ALICE training is a new protocol at the school where students actively respond in shooting events. Previously, students would take shelter in whatever room they were in. Now, students can evacuate the building if it’s safe, barricade the doors and fight back against the shooter as a last resort.
“I learned how the school plans to counteract shooters,” said Nicky Weller, sophomore.
ALICE stands for alert, lockdown, inform, counter and evacuate. Students were told that they should alert people, if they know there is a shooter in the building. They were also told that if they were near an exit, and it was safe to leave, that they should evacuate.
“I think [ALICE training] follows common sense, and basically what you would normally do in that situation,” said Veylin Aumar, sophomore. “I think there’s some more that they could do, but I don’t think it’s that consistent.”

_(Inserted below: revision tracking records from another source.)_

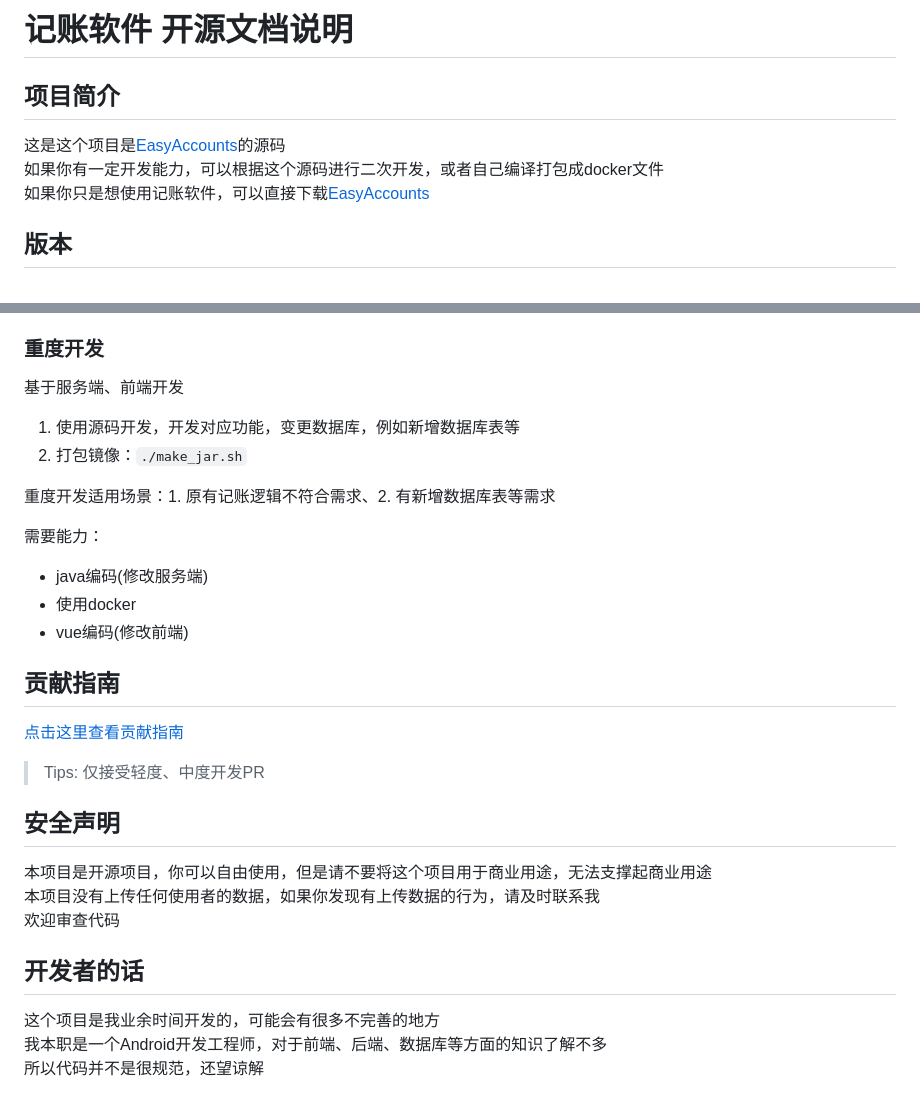
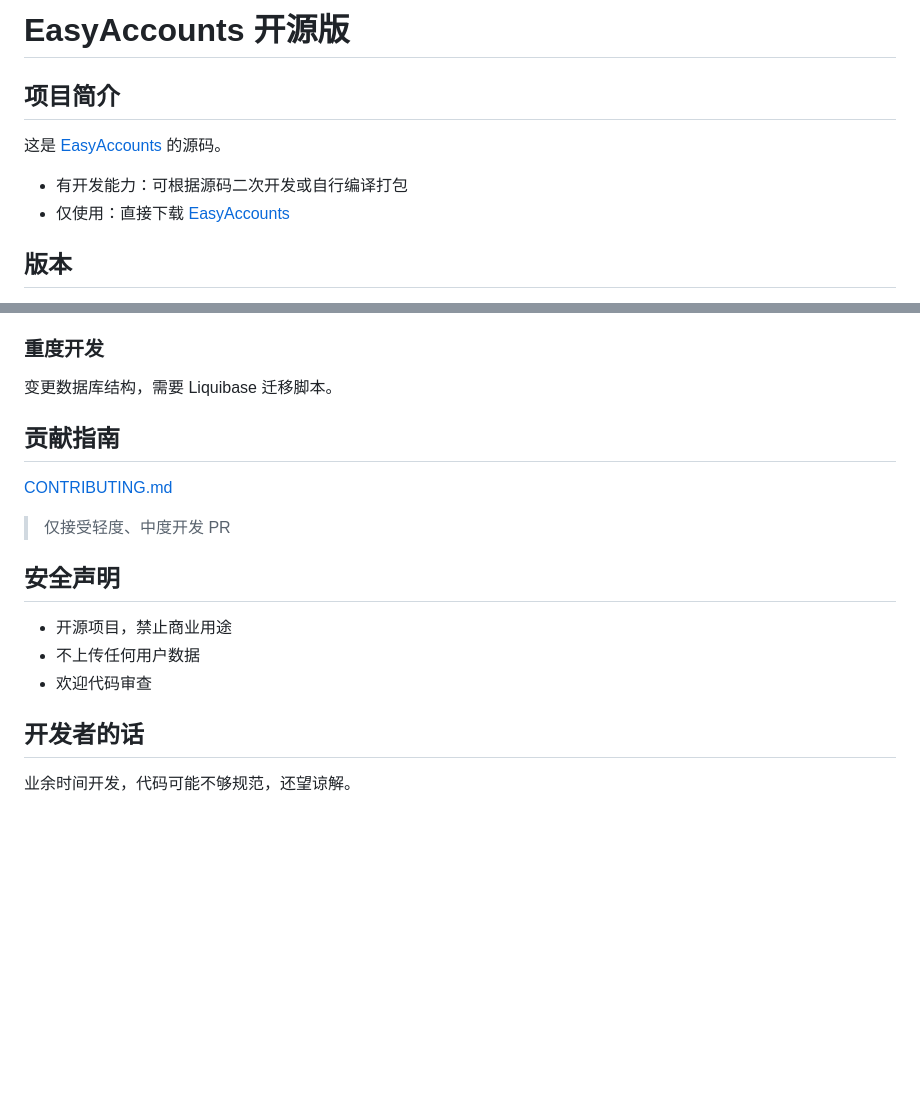
Before and after one commit to QingHeYang/EasyAccountsOpenSource, a Markdown page: README.md, 2 parts joined by grey strips. Rendered like a GitHub page; blank space fills up the shorter version.

```diff
--- a/README.md
+++ b/README.md
@@ -1,7 +1,10 @@
-# 记账软件 开源文档说明
+# EasyAccounts 开源版
+
 ## 项目简介
-这是这个项目是[EasyAccounts](https://github.com/QingHeYang/EasyAccounts)的源码
-如果你有一定开发能力，可以根据这个源码进行二次开发，或者自己编译打包成docker文件
-如果你只是想使用记账软件，可以直接下载[EasyAccounts](https://github.com/QingHeYang/EasyAccounts)
+
+这是 [EasyAccounts](https://github.com/QingHeYang/EasyAccounts) 的源码。
+
+- 有开发能力：可根据源码二次开发或自行编译打包
+- 仅使用：直接下载 [EasyAccounts](https://github.com/QingHeYang/EasyAccounts)
 
 ## 版本
@@ -137,26 +158,19 @@ spring.datasource.password={YOUR_MYSQL_PASSWORD}
 
 ### 重度开发
-基于服务端、前端开发
-1. 使用源码开发，开发对应功能，变更数据库，例如新增数据库表等
-2. 打包镜像：`./make_jar.sh`
-
-重度开发适用场景：1. 原有记账逻辑不符合需求、2. 有新增数据库表等需求
-
-需要能力：
-- java编码(修改服务端)
-- 使用docker
-- vue编码(修改前端)
+变更数据库结构，需要 Liquibase 迁移脚本。
 
 ## 贡献指南
-[点击这里查看贡献指南](CONTRIBUTING.md)
->Tips: 仅接受轻度、中度开发PR
+
+[CONTRIBUTING.md](CONTRIBUTING.md)
+
+> 仅接受轻度、中度开发 PR
 
 ## 安全声明
-本项目是开源项目，你可以自由使用，但是请不要将这个项目用于商业用途，无法支撑起商业用途
-本项目没有上传任何使用者的数据，如果你发现有上传数据的行为，请及时联系我
-欢迎审查代码
+
+- 开源项目，禁止商业用途
+- 不上传任何用户数据
+- 欢迎代码审查
 
 ## 开发者的话
-这个项目是我业余时间开发的，可能会有很多不完善的地方
-我本职是一个Android开发工程师，对于前端、后端、数据库等方面的知识了解不多
-所以代码并不是很规范，还望谅解
+
+业余时间开发，代码可能不够规范，还望谅解。
```
Also changed, not shown: other parts of README.md (+117 -99 lines).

The goal of ALICE training is to keep students safe in the event of a shooting. According to BBC, 113 people were killed or injured from school shootings in 2018 at the time the article was published on December 12, 2018. A database from the Federal Emergency Management Agency and the U.S. Center for Homeland Defense and Security said that 2018 had the highest number of school shootings.
ALICE training is one of a few new security measures, such as more security staff and cameras being active longer. Many schools around the U.S. are implementing ALICE training after the increased amount of shootings.
“I think students now know that they have more than one option,” said Michael Coughlin, a security officer at the school.
Some people are critical of ALICE training, saying that it causes unnecessary anxiety, as very few people will be put in this situation. Lockdown drills have occurred in 95 percent of schools, however less than one in a million students will be placed in this situation, according to the National Center for Education statistics. Others say that it’s necessary, for those that are put in that situation.
It has yet to be seen whether or not ALICE training is more effective, and keeps kids safer than the previous lockdown drills. However, ALICE training has been used before in an active shooting situation, and no students received critical injuries while evacuating, and no staff members were injured when countering the shooter. Only one victim received critical injuries.
The school plans on continuing ALICE training in future years by introducing it to freshmen and having sophomores, juniors and seniors review it.